BEGIN PROVIDED DATA

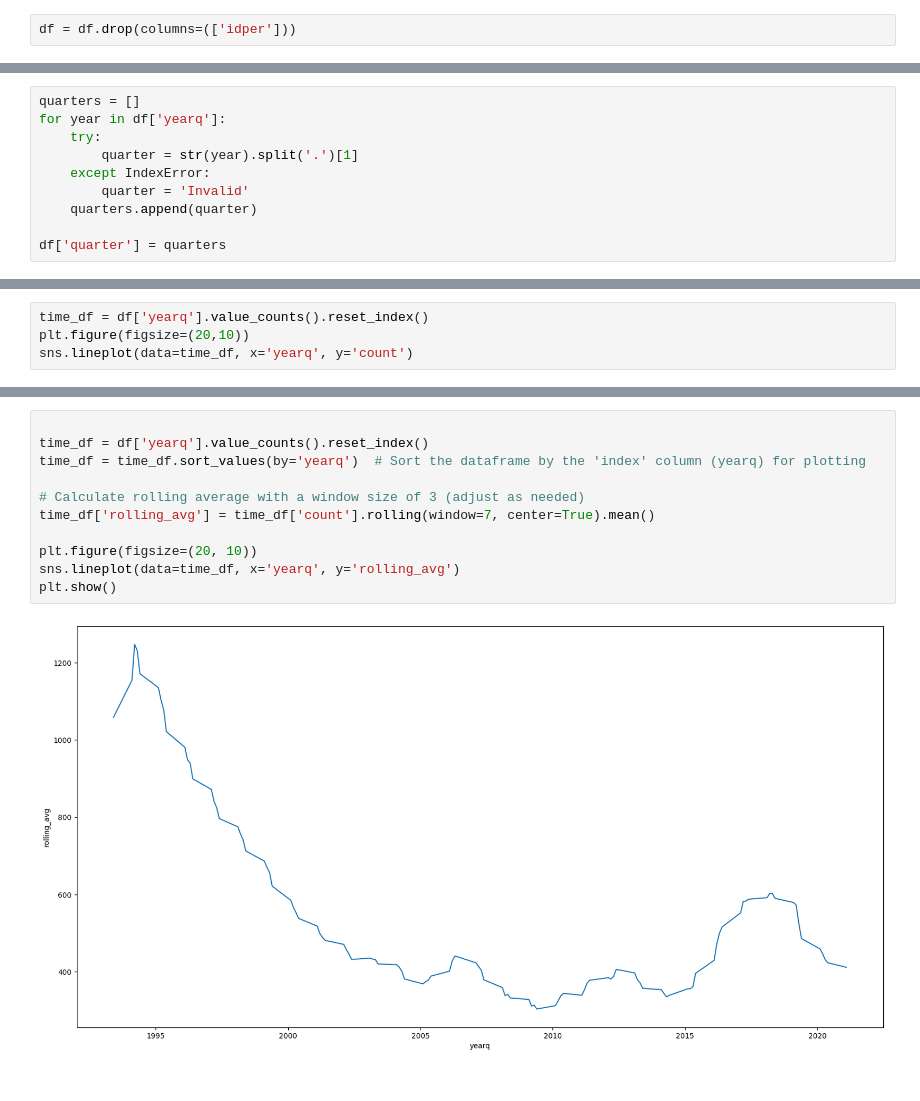
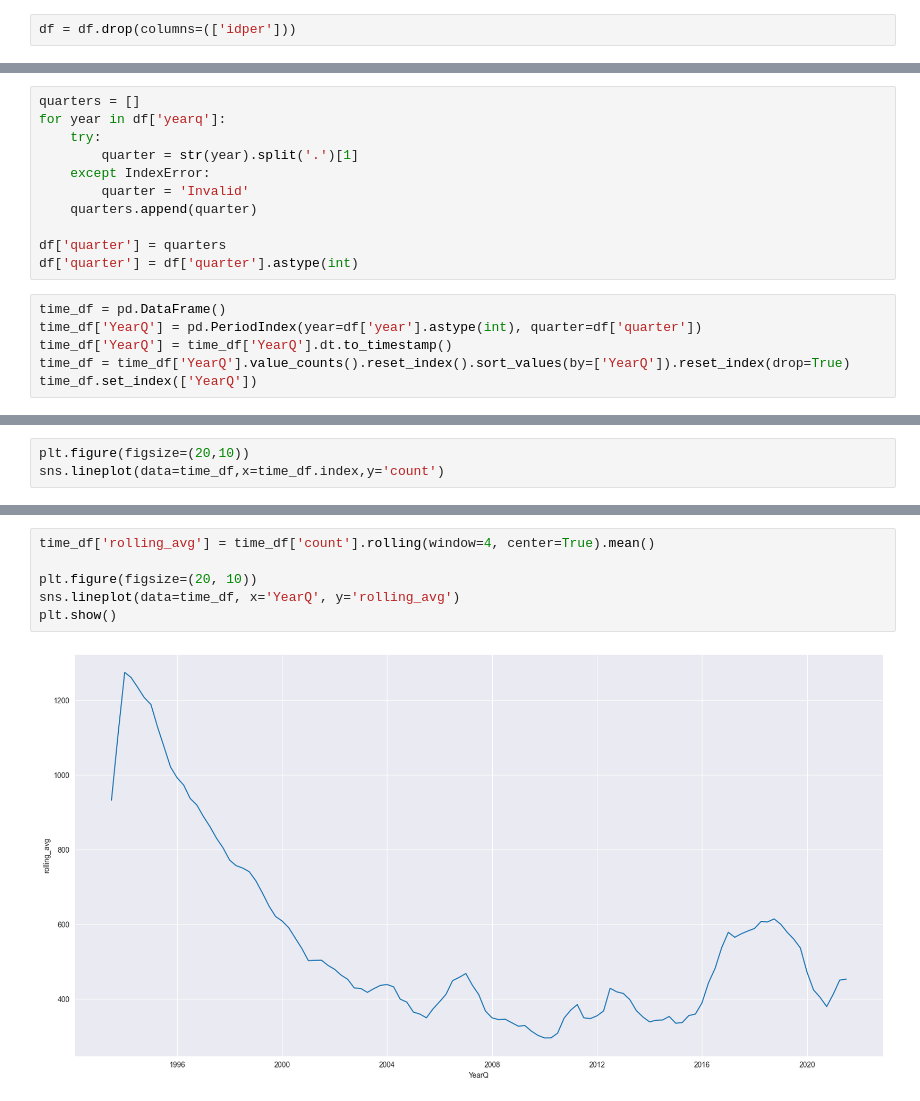
Before and after one commit to MarcusO17/NCVS2022Analysis, a Jupyter notebook: TimeSeriesAnalysis.ipynb, the cells around one changed output, grey strips where cells are left out. Saved outputs shown, nothing was run; the diff lists cells and outputs as text.

```diff
--- a/TimeSeriesAnalysis.ipynb
+++ b/TimeSeriesAnalysis.ipynb
@@ -59,3 +59,10 @@ for year in df['yearq']:
     quarters.append(quarter)
 
 df['quarter'] = quarters
+df['quarter'] = df['quarter'].astype(int)
+# %%
+time_df = pd.DataFrame()
+time_df['YearQ'] = pd.PeriodIndex(year=df['year'].astype(int), quarter=df['quarter'])
+time_df['YearQ'] = time_df['YearQ'].dt.to_timestamp()
+time_df = time_df['YearQ'].value_counts().reset_index().sort_values(by=['YearQ']).reset_index(drop=True)
+time_df.set_index(['YearQ'])
@@ -62,5 +84,4 @@ df['quarter'] = quarters
 # %%
-time_df = df['yearq'].value_counts().reset_index()
 plt.figure(figsize=(20,10))
-sns.lineplot(data=time_df, x='yearq', y='count')
+sns.lineplot(data=time_df,x=time_df.index,y='count')
 # %% [output]
@@ -69,13 +102,8 @@ sns.lineplot(data=time_df, x='yearq', y='count')
 # %%
-
-time_df = df['yearq'].value_counts().reset_index()
-time_df = time_df.sort_values(by='yearq')  # Sort the dataframe by the 'index' column (yearq) for plotting
-
-# Calculate rolling average with a window size of 3 (adjust as needed)
-time_df['rolling_avg'] = time_df['count'].rolling(window=7, center=True).mean()
+time_df['rolling_avg'] = time_df['count'].rolling(window=4, center=True).mean()
 
 plt.figure(figsize=(20, 10))
-sns.lineplot(data=time_df, x='yearq', y='rolling_avg')
+sns.lineplot(data=time_df, x='YearQ', y='rolling_avg')
 plt.show()
 # %% [output]
-[figure, old version]
+[figure, new version]
```
Also changed, not shown: parts of 21 cells of this notebook.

END PROVIDED DATA

*EXERCISE AIM*. Give the data again exactly as written, with all pictures left out.

*TASK ANSWER*.
Before and after one commit to MarcusO17/NCVS2022Analysis, a Jupyter notebook: TimeSeriesAnalysis.ipynb, the cells around one changed output, grey strips where cells are left out. Saved outputs shown, nothing was run; the diff lists cells and outputs as text.

```diff
--- a/TimeSeriesAnalysis.ipynb
+++ b/TimeSeriesAnalysis.ipynb
@@ -59,3 +59,10 @@ for year in df['yearq']:
     quarters.append(quarter)
 
 df['quarter'] = quarters
+df['quarter'] = df['quarter'].astype(int)
+# %%
+time_df = pd.DataFrame()
+time_df['YearQ'] = pd.PeriodIndex(year=df['year'].astype(int), quarter=df['quarter'])
+time_df['YearQ'] = time_df['YearQ'].dt.to_timestamp()
+time_df = time_df['YearQ'].value_counts().reset_index().sort_values(by=['YearQ']).reset_index(drop=True)
+time_df.set_index(['YearQ'])
@@ -62,5 +84,4 @@ df['quarter'] = quarters
 # %%
-time_df = df['yearq'].value_counts().reset_index()
 plt.figure(figsize=(20,10))
-sns.lineplot(data=time_df, x='yearq', y='count')
+sns.lineplot(data=time_df,x=time_df.index,y='count')
 # %% [output]
@@ -69,13 +102,8 @@ sns.lineplot(data=time_df, x='yearq', y='count')
 # %%
-
-time_df = df['yearq'].value_counts().reset_index()
-time_df = time_df.sort_values(by='yearq')  # Sort the dataframe by the 'index' column (yearq) for plotting
-
-# Calculate rolling average with a window size of 3 (adjust as needed)
-time_df['rolling_avg'] = time_df['count'].rolling(window=7, center=True).mean()
+time_df['rolling_avg'] = time_df['count'].rolling(window=4, center=True).mean()
 
 plt.figure(figsize=(20, 10))
-sns.lineplot(data=time_df, x='yearq', y='rolling_avg')
+sns.lineplot(data=time_df, x='YearQ', y='rolling_avg')
 plt.show()
 # %% [output]
-[figure, old version]
+[figure, new version]
```
Also changed, not shown: parts of 21 cells of this notebook.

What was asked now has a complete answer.